**Records**:
┄┄┄┄┄┄
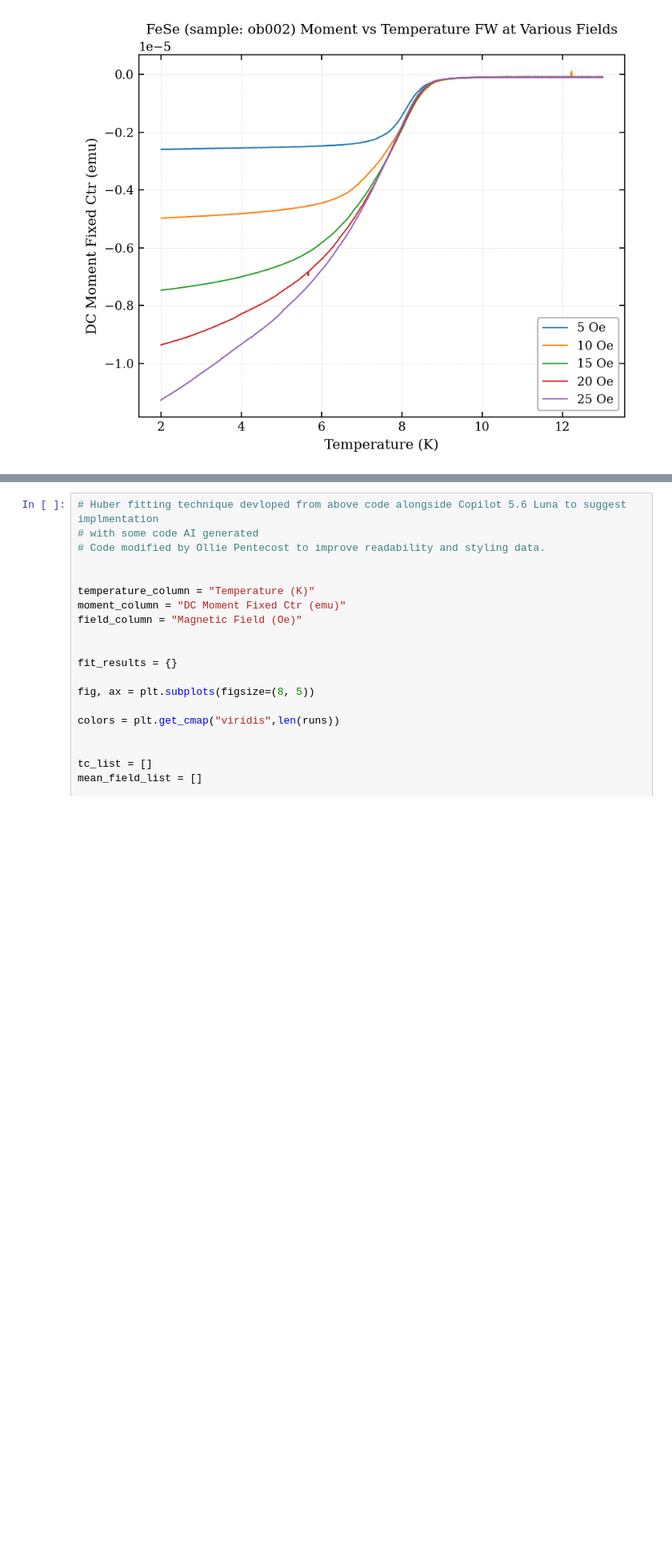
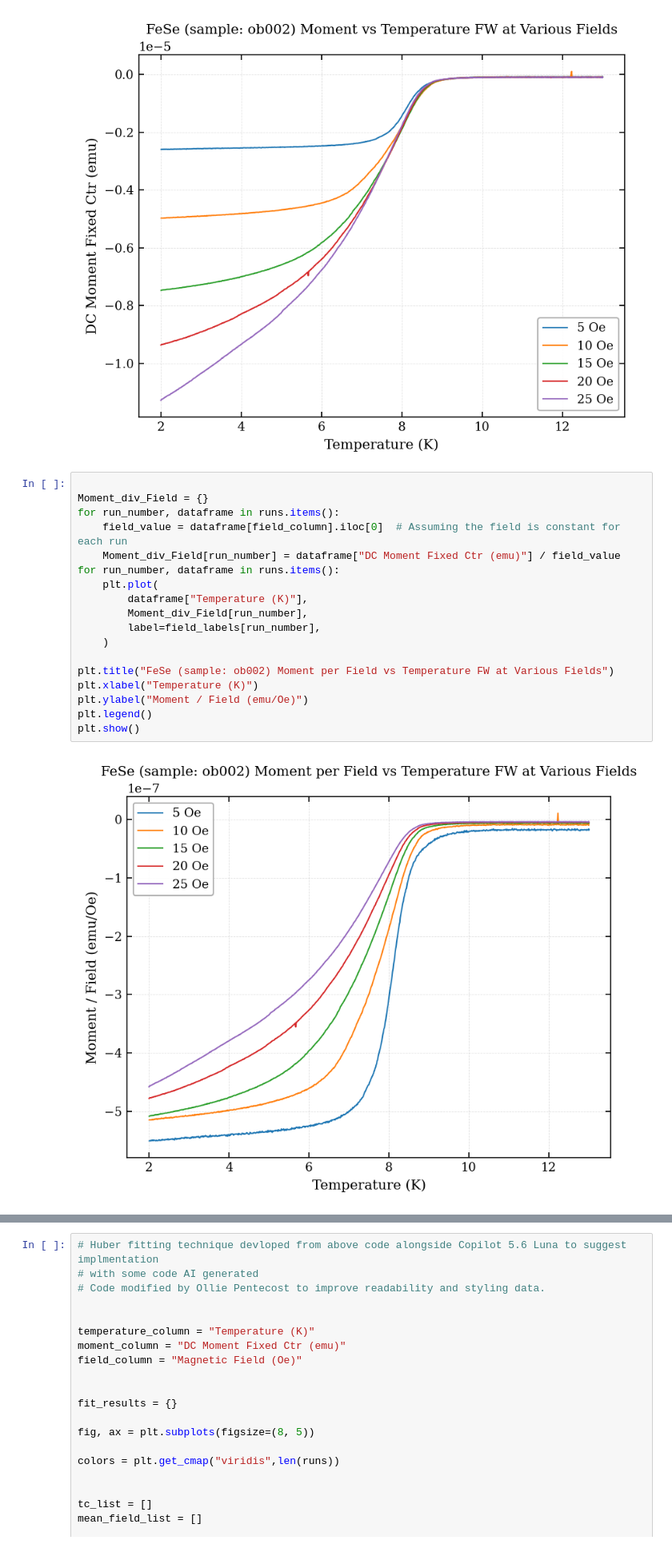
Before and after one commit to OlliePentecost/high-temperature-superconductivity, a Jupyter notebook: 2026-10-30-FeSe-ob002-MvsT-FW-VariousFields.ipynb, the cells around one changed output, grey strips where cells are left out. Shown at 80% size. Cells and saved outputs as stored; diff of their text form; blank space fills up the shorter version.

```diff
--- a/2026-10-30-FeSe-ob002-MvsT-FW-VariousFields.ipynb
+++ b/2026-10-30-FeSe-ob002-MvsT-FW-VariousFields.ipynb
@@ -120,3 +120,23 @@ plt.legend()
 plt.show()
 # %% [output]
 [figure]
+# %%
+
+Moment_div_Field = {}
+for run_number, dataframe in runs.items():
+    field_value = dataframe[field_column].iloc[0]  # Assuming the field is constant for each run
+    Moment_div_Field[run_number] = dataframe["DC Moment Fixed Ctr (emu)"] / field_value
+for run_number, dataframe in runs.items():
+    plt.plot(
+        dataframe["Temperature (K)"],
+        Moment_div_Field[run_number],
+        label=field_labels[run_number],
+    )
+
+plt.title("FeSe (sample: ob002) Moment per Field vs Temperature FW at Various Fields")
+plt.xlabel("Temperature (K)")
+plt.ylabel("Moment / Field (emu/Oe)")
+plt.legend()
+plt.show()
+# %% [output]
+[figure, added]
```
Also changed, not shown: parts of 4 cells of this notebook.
┄┄┄┄┄┄
**Task statement**:
Could the entries above be returned verbatim, with no pictures included?

**Output for this task**:
Before and after one commit to OlliePentecost/high-temperature-superconductivity, a Jupyter notebook: 2026-10-30-FeSe-ob002-MvsT-FW-VariousFields.ipynb, the cells around one changed output, grey strips where cells are left out. Shown at 80% size. Cells and saved outputs as stored; diff of their text form; blank space fills up the shorter version.

```diff
--- a/2026-10-30-FeSe-ob002-MvsT-FW-VariousFields.ipynb
+++ b/2026-10-30-FeSe-ob002-MvsT-FW-VariousFields.ipynb
@@ -120,3 +120,23 @@ plt.legend()
 plt.show()
 # %% [output]
 [figure]
+# %%
+
+Moment_div_Field = {}
+for run_number, dataframe in runs.items():
+    field_value = dataframe[field_column].iloc[0]  # Assuming the field is constant for each run
+    Moment_div_Field[run_number] = dataframe["DC Moment Fixed Ctr (emu)"] / field_value
+for run_number, dataframe in runs.items():
+    plt.plot(
+        dataframe["Temperature (K)"],
+        Moment_div_Field[run_number],
+        label=field_labels[run_number],
+    )
+
+plt.title("FeSe (sample: ob002) Moment per Field vs Temperature FW at Various Fields")
+plt.xlabel("Temperature (K)")
+plt.ylabel("Moment / Field (emu/Oe)")
+plt.legend()
+plt.show()
+# %% [output]
+[figure, added]
```
Also changed, not shown: parts of 4 cells of this notebook.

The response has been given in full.